NYC Theatre Review
Written by FRANK SCHECK
As much rock concert as play, "33 to Nothing" depicts the death throes of a band. Written by Grant James Varjas - who also plays the band's songwriter and artistic leader - it captures the pathos of baby boomers who are getting too old to hold on to their rock-stardom dreams.
As we watch the band rehearse, it soon becomes clear that personal tensions are ripping them apart. Gray (Varjas), who writes their material, is drinking heavily, in part because of a breakup with lead guitarist Bri (Preston Clark) that's inspired his recent songs.

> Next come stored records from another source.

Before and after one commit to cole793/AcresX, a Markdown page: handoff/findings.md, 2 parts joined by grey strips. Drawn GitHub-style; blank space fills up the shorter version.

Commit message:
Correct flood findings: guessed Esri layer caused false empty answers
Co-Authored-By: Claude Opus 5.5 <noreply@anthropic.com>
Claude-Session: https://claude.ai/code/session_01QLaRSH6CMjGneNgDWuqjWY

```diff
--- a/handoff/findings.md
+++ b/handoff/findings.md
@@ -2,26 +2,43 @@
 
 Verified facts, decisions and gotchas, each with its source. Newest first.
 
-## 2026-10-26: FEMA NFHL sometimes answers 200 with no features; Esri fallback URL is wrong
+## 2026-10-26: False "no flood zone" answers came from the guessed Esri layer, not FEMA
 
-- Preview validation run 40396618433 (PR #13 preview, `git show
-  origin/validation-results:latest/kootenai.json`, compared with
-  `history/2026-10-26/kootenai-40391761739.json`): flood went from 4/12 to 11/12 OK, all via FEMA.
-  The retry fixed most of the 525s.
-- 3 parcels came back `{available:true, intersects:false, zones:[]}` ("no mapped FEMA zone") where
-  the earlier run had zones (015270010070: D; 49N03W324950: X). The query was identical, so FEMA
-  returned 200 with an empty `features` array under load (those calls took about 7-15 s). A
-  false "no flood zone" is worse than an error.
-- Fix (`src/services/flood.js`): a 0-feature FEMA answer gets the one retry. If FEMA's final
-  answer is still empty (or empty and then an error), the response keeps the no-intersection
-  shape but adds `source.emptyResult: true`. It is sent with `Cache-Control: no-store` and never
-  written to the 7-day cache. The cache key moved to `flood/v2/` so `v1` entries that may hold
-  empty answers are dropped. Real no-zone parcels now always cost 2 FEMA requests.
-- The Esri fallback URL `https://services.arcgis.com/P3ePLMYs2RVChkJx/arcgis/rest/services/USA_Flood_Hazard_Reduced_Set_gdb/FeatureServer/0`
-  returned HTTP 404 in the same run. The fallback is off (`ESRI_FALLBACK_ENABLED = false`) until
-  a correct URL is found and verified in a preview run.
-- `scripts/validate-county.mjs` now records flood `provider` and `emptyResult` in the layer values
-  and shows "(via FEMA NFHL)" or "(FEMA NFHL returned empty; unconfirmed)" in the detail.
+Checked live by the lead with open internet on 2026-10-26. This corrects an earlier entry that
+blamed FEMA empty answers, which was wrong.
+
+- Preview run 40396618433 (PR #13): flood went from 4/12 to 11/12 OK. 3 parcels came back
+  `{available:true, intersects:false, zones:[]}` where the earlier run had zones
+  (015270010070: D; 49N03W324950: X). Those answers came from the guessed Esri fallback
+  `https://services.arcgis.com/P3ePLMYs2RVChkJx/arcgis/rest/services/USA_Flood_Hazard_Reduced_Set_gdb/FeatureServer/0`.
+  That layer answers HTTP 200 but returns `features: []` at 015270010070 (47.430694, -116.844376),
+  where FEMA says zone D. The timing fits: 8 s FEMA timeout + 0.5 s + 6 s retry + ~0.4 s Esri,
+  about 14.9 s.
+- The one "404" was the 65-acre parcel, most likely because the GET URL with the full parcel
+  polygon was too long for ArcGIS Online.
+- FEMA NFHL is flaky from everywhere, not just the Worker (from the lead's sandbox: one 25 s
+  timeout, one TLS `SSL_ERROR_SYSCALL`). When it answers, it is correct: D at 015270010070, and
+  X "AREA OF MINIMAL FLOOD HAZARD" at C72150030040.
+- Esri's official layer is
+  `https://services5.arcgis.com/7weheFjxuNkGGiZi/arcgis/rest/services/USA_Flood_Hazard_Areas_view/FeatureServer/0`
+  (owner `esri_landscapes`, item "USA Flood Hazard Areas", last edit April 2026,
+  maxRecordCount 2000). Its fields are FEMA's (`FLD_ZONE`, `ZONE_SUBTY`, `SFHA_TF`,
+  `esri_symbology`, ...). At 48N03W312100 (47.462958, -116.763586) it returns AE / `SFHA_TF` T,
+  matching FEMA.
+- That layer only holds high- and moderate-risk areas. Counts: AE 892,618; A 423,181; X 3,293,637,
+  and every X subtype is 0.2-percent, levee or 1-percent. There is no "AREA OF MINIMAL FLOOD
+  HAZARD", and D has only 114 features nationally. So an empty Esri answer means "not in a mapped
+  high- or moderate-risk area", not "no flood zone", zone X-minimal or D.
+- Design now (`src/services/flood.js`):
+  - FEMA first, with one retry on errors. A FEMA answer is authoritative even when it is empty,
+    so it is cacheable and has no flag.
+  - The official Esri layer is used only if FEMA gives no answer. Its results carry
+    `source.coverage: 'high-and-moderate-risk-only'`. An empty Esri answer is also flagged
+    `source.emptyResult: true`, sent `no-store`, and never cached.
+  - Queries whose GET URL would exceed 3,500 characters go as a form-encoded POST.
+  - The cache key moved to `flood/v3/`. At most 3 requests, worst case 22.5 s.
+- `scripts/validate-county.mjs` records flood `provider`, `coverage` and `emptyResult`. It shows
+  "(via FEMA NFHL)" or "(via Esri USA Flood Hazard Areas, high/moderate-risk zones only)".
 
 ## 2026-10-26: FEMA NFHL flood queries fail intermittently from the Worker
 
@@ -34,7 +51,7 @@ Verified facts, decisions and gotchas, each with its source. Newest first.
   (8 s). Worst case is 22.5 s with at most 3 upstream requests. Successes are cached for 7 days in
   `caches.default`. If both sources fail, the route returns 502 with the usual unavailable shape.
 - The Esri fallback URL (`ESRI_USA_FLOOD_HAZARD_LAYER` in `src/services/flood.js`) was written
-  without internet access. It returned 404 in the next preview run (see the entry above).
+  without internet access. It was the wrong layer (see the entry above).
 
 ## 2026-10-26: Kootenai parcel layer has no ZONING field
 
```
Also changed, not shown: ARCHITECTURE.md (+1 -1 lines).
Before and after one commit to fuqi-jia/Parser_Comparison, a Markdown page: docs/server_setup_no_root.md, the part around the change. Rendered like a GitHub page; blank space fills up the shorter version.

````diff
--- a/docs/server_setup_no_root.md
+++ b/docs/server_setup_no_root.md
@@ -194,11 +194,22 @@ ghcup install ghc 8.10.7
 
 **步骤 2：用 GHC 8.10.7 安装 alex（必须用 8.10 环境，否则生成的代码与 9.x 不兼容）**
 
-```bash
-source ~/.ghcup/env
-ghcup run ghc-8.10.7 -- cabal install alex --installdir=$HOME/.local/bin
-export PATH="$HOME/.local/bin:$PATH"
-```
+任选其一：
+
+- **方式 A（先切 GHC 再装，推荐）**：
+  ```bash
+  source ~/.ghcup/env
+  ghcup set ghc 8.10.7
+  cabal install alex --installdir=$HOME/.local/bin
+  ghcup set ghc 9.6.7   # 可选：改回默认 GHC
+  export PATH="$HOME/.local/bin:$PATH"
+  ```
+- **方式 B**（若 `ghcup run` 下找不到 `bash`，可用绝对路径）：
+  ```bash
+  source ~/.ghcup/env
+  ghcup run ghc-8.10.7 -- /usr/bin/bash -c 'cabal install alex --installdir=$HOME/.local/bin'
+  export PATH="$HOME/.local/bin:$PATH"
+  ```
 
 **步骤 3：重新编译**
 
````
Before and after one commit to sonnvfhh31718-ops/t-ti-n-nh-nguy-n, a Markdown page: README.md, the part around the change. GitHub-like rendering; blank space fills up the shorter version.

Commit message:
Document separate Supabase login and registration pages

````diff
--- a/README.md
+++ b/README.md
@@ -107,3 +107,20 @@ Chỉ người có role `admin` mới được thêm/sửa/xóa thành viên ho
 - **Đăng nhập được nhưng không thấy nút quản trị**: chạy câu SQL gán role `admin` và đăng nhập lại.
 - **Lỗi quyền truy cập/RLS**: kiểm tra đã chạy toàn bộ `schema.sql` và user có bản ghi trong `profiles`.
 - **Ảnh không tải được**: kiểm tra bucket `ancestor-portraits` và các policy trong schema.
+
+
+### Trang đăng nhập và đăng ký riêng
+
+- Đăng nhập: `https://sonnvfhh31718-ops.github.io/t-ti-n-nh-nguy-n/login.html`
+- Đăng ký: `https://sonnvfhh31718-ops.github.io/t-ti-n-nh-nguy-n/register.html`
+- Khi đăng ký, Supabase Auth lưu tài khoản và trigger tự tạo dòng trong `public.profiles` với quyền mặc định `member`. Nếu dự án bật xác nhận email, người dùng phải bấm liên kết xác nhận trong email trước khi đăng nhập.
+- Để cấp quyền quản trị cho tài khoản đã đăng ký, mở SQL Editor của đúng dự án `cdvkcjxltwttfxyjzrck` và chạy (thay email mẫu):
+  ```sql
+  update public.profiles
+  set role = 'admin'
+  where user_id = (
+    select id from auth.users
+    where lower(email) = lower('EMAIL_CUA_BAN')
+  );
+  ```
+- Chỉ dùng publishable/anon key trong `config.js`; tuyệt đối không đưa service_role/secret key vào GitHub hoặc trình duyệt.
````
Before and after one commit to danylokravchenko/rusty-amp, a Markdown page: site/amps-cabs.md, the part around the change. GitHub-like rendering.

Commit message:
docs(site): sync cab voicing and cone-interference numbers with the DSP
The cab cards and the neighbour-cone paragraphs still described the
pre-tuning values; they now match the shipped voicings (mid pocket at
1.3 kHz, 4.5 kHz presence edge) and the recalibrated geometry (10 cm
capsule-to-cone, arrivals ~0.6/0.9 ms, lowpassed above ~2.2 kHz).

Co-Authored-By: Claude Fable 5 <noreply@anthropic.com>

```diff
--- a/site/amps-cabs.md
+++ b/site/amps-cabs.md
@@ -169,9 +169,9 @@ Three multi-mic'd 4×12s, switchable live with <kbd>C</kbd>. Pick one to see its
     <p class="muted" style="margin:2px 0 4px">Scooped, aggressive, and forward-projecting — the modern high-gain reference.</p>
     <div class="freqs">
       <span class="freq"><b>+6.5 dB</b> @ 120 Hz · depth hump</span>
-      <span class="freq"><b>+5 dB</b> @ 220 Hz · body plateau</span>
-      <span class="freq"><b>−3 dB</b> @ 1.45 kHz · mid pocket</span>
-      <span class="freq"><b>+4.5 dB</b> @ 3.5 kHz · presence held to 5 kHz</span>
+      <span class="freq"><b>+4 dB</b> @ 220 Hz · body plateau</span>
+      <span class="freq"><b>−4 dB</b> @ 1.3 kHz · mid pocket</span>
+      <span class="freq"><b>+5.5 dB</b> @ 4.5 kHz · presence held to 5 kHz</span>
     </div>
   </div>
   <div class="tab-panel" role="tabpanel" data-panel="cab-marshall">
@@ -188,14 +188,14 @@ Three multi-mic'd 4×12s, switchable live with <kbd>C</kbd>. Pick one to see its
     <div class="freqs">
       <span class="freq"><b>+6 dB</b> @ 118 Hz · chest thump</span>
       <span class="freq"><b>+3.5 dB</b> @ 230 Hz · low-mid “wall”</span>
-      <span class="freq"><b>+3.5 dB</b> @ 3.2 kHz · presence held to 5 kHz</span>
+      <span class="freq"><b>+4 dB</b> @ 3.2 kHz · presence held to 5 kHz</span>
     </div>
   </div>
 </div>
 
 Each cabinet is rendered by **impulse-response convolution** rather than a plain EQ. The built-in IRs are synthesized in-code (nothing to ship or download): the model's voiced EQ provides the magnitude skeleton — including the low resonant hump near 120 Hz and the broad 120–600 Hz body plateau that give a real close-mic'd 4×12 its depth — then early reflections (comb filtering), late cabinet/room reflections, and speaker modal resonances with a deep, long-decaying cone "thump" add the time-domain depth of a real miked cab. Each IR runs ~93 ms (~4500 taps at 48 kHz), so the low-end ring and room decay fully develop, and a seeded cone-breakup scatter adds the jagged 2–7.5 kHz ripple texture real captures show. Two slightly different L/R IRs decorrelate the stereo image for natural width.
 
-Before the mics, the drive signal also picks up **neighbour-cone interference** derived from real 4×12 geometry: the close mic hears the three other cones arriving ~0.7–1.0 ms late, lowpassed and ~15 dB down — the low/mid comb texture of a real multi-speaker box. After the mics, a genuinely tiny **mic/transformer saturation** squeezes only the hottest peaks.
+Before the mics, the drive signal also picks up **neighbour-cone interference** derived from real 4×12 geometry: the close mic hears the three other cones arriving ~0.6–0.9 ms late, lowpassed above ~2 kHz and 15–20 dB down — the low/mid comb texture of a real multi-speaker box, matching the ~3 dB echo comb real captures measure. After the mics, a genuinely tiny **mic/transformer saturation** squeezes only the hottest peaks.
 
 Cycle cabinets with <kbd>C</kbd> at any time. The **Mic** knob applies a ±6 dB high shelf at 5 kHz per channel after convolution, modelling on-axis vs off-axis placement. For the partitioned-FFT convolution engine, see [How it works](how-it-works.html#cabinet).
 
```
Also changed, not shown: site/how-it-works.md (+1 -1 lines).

The group's affable if dim drummer, Barry (Ken Forman), fields endless phone calls from his demanding girlfriend. And married guitarist Tyler (John Good) and bassist Alex (Amanda Gruss) announce they're leaving the band and have bought a house in Jersey.
Interspersed among the emotional confrontations are songs that show off Varjas' considerable talent for pop hooks and introspective lyrics. They're good enough, in fact, to make the fictional band's lack of success all the more poignant.
While the backstage drama is hardly original, the playwright has a good ear for comic banter, evidenced by a funny argument over whether gays make the best frontmen, and knowing allusions to bands ranging from Stryper to Coldplay.
As is often the case, "33 to Nothing" - directed by Randal Myler ("Hank Williams: Lost Highway," "Love, Janis") after a well-received run off-off-Broadway - has a better score than script, and the performers' acting and musical talents vary quite a bit.
But by the end of the evening, when the band triumphantly delivers its final number, you wish it could survive just a little bit longer.